“I think, at the end of the day, if it’s really successful … [regulators] will try to kill it,” Mr Dalio, the founder of Bridgewater Associates, on Wednesday told delegates at the Salt Conference, an annual gathering of hedge fund managers in New York City.
“But that doesn’t mean it doesn’t have a place,” he said, according to reports by the Financial Times and Bloomberg.
Governments do not want alternative currencies to succeed but investors should diversify their holdings, he said.
Bitcoin is currently trading above $46,000, according to CoinDesk. The largest cryptocurrency hit a record of about $65,000 in April, driven by a tide of liquidity, fast-money bets and optimism about growing demand from institutional investors. But critical commentary later emerged, including the environmental cost of the energy consumed by computers that underpin Bitcoin.
An intensifying cryptocurrency clampdown in China also soured the mood.
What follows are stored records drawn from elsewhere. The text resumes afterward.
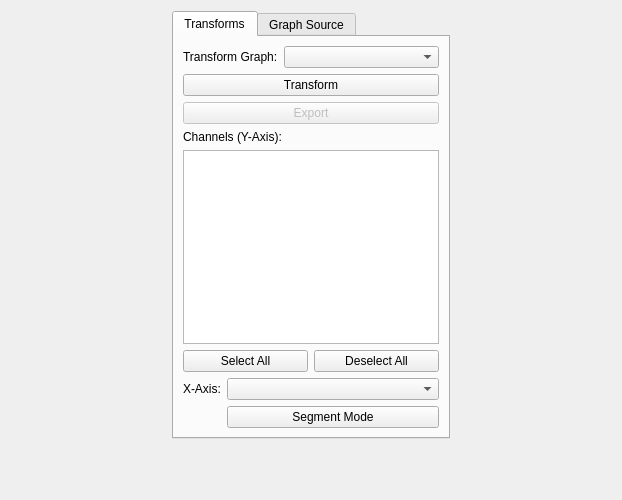
Qt form dgp/gui/ui/transform_tab_widget.ui (DynamicGravitySystems/DGP) before a commit.
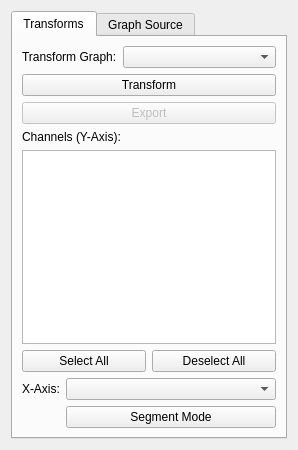
The same form after that commit.

The edit to the form file:
```diff
--- a/dgp/gui/ui/transform_tab_widget.ui
+++ b/dgp/gui/ui/transform_tab_widget.ui
@@ -6,12 +6,12 @@
    <rect>
     <x>0</x>
     <y>0</y>
-    <width>622</width>
-    <height>500</height>
+    <width>298</width>
+    <height>450</height>
    </rect>
   </property>
   <property name="sizePolicy">
-   <sizepolicy hsizetype="MinimumExpanding" vsizetype="MinimumExpanding">
+   <sizepolicy hsizetype="Minimum" vsizetype="MinimumExpanding">
     <horstretch>1</horstretch>
     <verstretch>0</verstretch>
    </sizepolicy>
```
Bitcoin fell below $30,000 after the May rout.
Central banks around the world have been reluctant to endorse cryptocurrencies because of their speculative nature, lack of value and regulatory oversight.
Mr Dalio, 72, who has a $15.6bn fortune, according to the Bloomberg Billionaires Index, said he has some money invested in Bitcoin, but it is a small percentage of his investment in gold.
“First, know cash is trash, so don’t keep it in cash,” Mr Dalio said.
Mr Dalio, who is co-chief investment officer and co-chairman of the world’s largest hedge fund, also dismissed predictions by Ark Invest’s chief executive Cathie Wood that the price of Bitcoin would soar to $500,000 in five years.
It “doesn’t make sense”, Mr Dalio said, Bloomberg reported.
Ms Woods said that if she could own just one cryptocurrency, she would default to Bitcoin “because countries are now deeming it legal tender”.
El Salvador recently adopted Bitcoin as legal tender, while the Cuban government has said it will recognise and regulate the use of cryptocurrencies in commercial transactions.